START RECORDS FOR PROCESSING

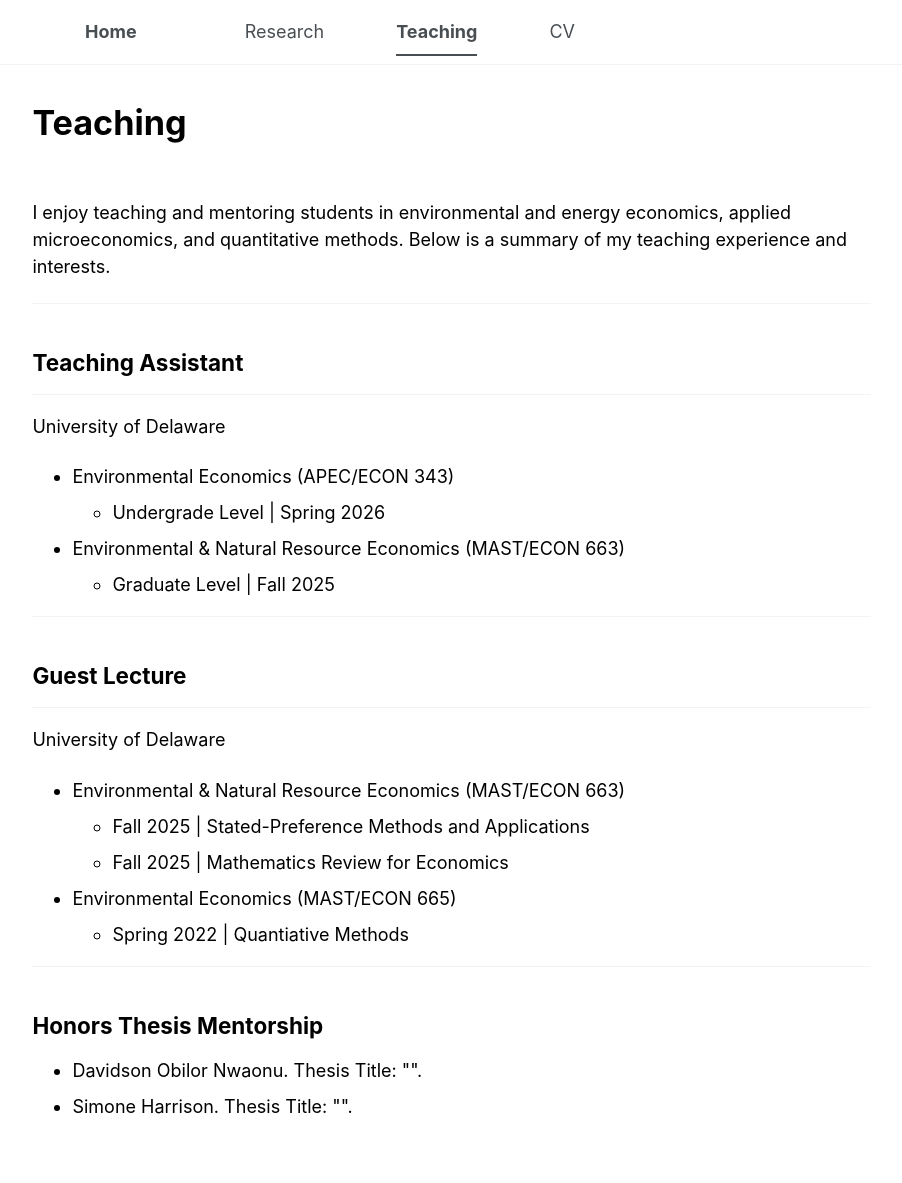
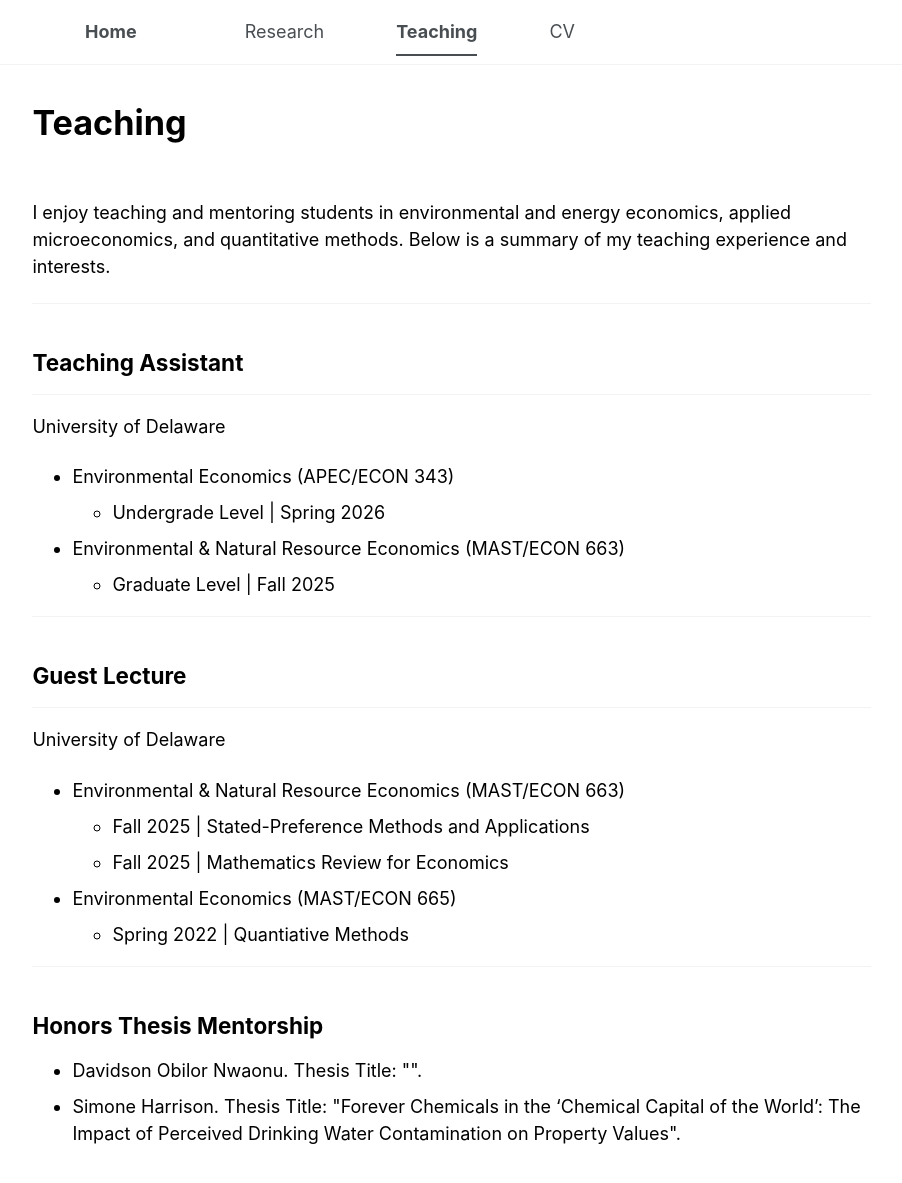
Before and after one commit to sachin-b-badole/sachin-b-badole.github.io, a Jekyll site: the page built from _pages/teaching.html, in a window 1280 px wide and 1363 px high. Shown: the top 1183 px of the window, without its empty margins (301-1203 px from the left). Built offline with Jekyll 4.4.1, drawn with Linux system fonts in a browser that asks for light colours.

Commit message:
Update teaching.html

```diff
--- a/_pages/teaching.html
+++ b/_pages/teaching.html
@@ -51,5 +51,5 @@ classes: single    # optional CSS hook if you want extra styling | classes: wide
 
 <ul>
   <li>Davidson Obilor Nwaonu. Thesis Title: "".</li>
-  <li>Simone Harrison. Thesis Title: "".</li>
+  <li>Simone Harrison. Thesis Title: "Forever Chemicals in the ‘Chemical Capital of the World’: The Impact of Perceived Drinking Water Contamination on Property Values".</li>
 </ul>
```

END RECORDS FOR PROCESSING

A bare number is required: the count of lines above with the string "Thesis".

» OUTPUT OF THE EXERCISE: 3